The trial court (Judge Linda S. Marks) granted the motion in its entirety. The court's minute order explained: "The undisputed facts show that [Mooney] was never formally terminated and that there have been on-going discussions between [Mooney] and [the County] regarding possible positions with the County. There has not been a 'severance' or any discernible date of termination under section 31725 shown by [Mooney]. [¶] An employee who is neither sent away nor removed but voluntarily absents himself or herself from the job, without more, cannot validly claim that he or she was 'dismissed' by the employer, and an employee who is uncertain of his or her status or the existence of the employment relationship is entitled to seek clarification. Stephens v. County of Tulare, 38 Cal.4th 793, 802 (2006). [¶] [Mooney] has not sought clarification of her status, and she has not presented any evidence to support a finding that she was terminated by [the] County. [¶] While [Mooney] has argued that Phillips v. County of Fresno 225 Cal. App. 3d 1240 (1990) is controlling, Phillips does not hold that an employee's voluntary decision to take leave time is equivalent under section 31725 of being dismissed for disability. Phillips holds that that failure to reinstate an employee following a period of permissive, voluntary leave, can constitute a 'dismissal' despite the absence of a formal termination or firing. [¶] [Mooney] has been unable to point to an exact date of termination with the County particularly in light of on-going discussions with the County in August of 2010 regarding employment opportunities which post date the filing of the complaint. Case law refers to an employment relationship terminating at the employer's election. The County of Orange has not elected to terminate [Mooney]. As a result, [Mooney] has not been dismissed as defined under the [G]overnment [C]ode and not entitled to the statutory protections afforded under Gov[ernmen]t Code [sections] 31721 and 31725. [Mooney]'s undisputed facts reveal that she has not been terminated from her employment. [¶] The Court GRANTS the motion for summary adjudication of causes of action 4 and 5 following Stephens, and finds that [Mooney] has not established that she was dismissed from employment by defendant County."

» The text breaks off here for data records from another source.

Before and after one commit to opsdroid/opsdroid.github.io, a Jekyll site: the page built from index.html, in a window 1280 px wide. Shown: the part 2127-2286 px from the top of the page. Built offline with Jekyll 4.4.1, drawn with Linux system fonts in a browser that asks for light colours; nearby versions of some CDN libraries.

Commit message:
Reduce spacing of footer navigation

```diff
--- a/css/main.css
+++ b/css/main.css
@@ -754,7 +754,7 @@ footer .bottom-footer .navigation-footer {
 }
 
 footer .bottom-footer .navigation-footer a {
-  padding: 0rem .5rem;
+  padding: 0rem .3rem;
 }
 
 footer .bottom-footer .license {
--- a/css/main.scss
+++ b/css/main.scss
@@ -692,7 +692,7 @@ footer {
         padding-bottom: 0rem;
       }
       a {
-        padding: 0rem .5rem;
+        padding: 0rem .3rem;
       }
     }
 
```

A jury thereafter found in favor of the County on Mooney's disability discrimination, failure to provide a reasonable accommodation, and failure to engage in the interactive process claims. The trial court (Judge Gregory H. Lewis) found in favor of the County on Mooney's claim seeking "equitable relief of reinstatement." The court explained it could "find no basis in law or in equity to reinstate Ms. Mooney."

Judgment was entered in favor of the County on all of Mooney's claims, and Mooney appealed. Mooney filed an unopposed request for judicial notice requesting that this court take judicial notice of the legislative history of sections 31721, subdivision (a) and 31725. Mooney's request is granted. (See Evid. Code, §§ 452, subd. (c), 459, subd. (a); Soukup v. Law Offices of Herbert Hafif (2006) 39 Cal.4th 260, 279, fn. 9 ["[t]he legislative history in this case is relatively brief and our citation to it is limited to various versions of the legislation and committee reports, all of which are indisputably proper subjects of judicial notice"].)

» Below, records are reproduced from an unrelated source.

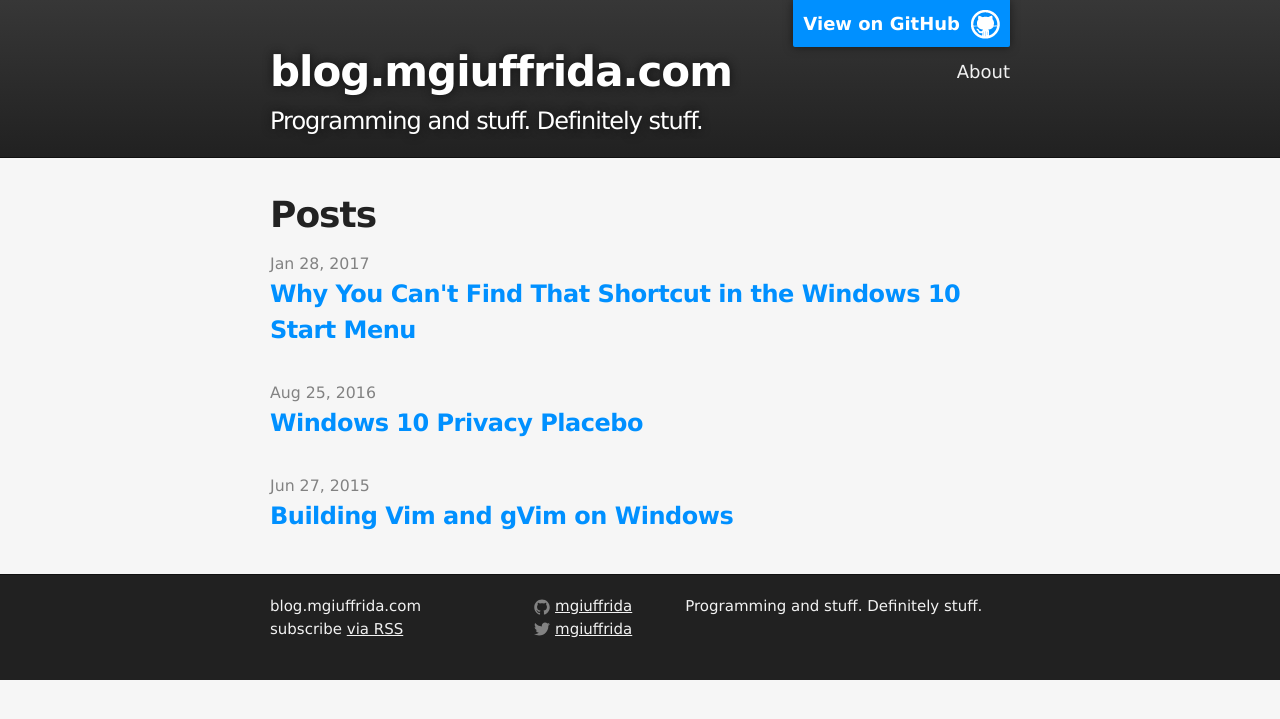
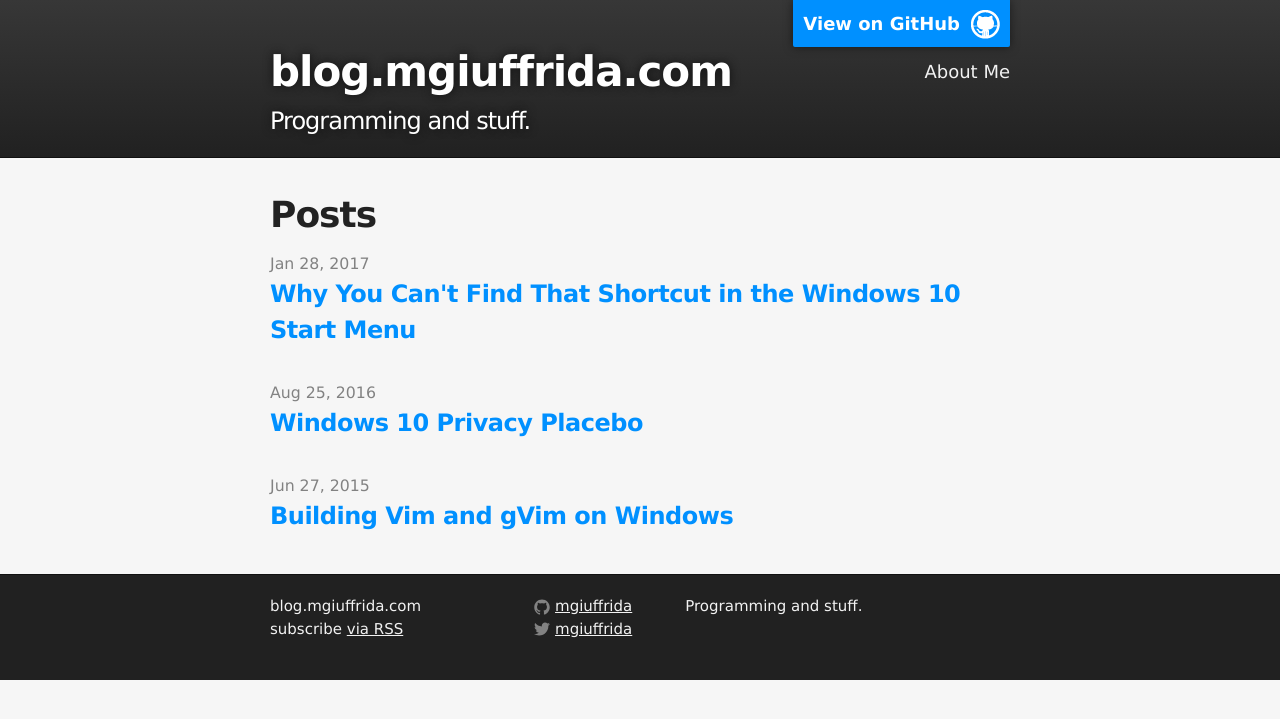
Before and after one commit to mgiuffrida/mgiuffrida.github.io, a Jekyll site: the page built from index.html, in a window 1280 px wide. Shown: the top 719 px of the page. Built offline with Jekyll 4.4.1, drawn with Linux system fonts in a browser that asks for light colours.

Commit message:
remove about

```diff
--- a/_config.yml
+++ b/_config.yml
@@ -2,7 +2,7 @@
 title: blog.mgiuffrida.com
 email:
 description: > # this means to ignore newlines until "baseurl:"
-  Programming and stuff. Definitely stuff.
+  Programming and stuff.
 baseurl: "" # the subpath of your site, e.g. /blog/
 url: "http://blog.mgiuffrida.com" # the base hostname & protocol for your site
 twitter_username: mgiuffrida
--- a/_includes/header.html
+++ b/_includes/header.html
@@ -13,13 +13,10 @@
         </a>
 
         <div class="trigger">
-          {% for page in site.pages %}
-          {% if page.title %}
-          <a class="page-link" href="{{ page.url | prepend: site.baseurl }}">{{ page.title }}</a>
-          {% endif %}
-          {% endfor %}
-      </div>
-    </nav>
+          <a class="page-link" href="http://mgiuffrida.com">About Me</a>
+        </div>
+      </nav>
+    </div>
     <div>
       <h1 id="project_title"><a href="{{ site.baseurl }}/">{{ site.title }}</a></h1>
       <h2 id="project_tagline">{{ site.description }}</h2>
```
Also changed, not shown: about.md (deleted, +0 -11 lines).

DISCUSSION

I. STANDARD OF REVIEW

We review orders granting summary judgment or summary adjudication de novo. (Saelzler v. Advanced Group 400 (2001) 25 Cal.4th 763, 767; Village Nurseries v. Greenbaum (2002) 101 Cal.App.4th 26, 35.) A motion for summary judgment or summary adjudication is properly granted if the moving papers establish there is no triable issue of material fact and the moving party is entitled to judgment as a matter of law. (Code Civ. Proc., § 437c, subd. (c); Aguilar v. Atlantic Richfield Co. (2001) 25 Cal.4th 826, 843.) "[W]hen, as here, the question involves the trial court's interpretation of a statute and the legal meaning of a written instrument on undisputed evidence, the question is one of law, subject to de novo review." (Kelly v. County of Los Angeles (2006) 141 Cal.App.4th 910, 919 (Kelly).)

II. APPLICABLE RULES OF STATUTORY INTERPRETATION

Our analysis of the trial court's order granting summary adjudication depends on our interpretation of sections 31725 and 31721, subdivision (a). We therefore begin by reviewing the applicable rules of statutory interpretation.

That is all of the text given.